◆ Exercise directions:
For the word "lower", state the number of lines in the data that contain it, and nothing else.

(Edit difference data)
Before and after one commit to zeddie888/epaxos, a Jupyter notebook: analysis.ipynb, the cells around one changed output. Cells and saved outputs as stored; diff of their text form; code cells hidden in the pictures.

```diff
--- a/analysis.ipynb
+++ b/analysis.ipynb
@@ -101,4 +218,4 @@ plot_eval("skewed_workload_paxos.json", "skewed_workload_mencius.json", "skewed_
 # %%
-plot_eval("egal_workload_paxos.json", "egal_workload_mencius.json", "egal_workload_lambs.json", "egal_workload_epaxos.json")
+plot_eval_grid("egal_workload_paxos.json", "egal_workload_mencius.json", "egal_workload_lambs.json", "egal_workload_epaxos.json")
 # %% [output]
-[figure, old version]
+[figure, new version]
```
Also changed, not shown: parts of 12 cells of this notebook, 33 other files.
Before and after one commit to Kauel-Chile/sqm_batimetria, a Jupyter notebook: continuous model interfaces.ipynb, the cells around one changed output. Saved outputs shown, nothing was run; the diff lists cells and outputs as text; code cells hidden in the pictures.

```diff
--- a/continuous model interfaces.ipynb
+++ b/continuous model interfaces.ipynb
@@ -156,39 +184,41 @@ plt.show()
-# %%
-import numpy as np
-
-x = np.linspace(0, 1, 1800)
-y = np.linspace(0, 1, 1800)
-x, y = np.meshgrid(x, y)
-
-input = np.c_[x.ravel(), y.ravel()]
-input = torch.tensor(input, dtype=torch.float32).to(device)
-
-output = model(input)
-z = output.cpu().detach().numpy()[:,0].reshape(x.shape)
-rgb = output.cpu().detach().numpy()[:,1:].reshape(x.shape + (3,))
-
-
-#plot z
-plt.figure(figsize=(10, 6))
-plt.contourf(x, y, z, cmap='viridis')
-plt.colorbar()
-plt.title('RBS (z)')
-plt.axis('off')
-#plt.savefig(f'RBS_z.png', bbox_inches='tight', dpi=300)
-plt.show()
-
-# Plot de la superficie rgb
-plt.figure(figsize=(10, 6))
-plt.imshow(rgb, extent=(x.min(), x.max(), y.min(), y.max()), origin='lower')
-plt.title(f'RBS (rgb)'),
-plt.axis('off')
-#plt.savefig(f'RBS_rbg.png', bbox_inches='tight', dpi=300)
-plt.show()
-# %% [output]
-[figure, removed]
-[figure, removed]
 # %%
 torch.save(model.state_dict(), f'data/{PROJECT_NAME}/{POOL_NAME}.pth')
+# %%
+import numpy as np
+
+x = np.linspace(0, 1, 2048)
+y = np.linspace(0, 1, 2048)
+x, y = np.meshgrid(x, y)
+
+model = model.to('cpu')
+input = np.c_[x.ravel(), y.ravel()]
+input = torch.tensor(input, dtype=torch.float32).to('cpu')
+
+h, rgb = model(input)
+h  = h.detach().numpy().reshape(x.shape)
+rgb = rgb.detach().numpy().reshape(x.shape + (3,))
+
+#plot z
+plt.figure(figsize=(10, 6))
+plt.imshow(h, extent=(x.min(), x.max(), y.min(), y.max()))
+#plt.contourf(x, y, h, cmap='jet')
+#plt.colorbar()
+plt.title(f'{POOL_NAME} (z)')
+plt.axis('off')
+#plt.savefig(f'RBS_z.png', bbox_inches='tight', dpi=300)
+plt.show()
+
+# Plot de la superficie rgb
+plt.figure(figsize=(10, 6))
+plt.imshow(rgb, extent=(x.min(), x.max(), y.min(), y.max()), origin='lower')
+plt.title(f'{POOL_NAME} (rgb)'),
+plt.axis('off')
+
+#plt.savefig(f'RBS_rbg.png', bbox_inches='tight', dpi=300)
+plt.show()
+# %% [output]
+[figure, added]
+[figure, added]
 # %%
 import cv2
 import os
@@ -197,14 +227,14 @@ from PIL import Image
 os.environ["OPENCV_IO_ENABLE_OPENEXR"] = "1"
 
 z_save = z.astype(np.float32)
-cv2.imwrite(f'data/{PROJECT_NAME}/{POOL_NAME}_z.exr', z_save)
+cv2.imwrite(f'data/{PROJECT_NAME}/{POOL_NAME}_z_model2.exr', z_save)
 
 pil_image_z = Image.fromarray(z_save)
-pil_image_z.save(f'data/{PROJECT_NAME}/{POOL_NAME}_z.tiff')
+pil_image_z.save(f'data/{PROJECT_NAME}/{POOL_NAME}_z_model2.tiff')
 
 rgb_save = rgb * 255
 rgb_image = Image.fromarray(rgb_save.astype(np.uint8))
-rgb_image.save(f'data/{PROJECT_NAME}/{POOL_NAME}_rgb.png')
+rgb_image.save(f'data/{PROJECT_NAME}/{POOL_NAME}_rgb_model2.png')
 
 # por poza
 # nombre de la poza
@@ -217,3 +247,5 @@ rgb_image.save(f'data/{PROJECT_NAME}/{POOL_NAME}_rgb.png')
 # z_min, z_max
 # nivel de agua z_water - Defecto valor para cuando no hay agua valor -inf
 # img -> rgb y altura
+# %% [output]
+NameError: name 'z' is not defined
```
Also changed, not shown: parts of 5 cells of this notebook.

◆ Answer to the exercise:
2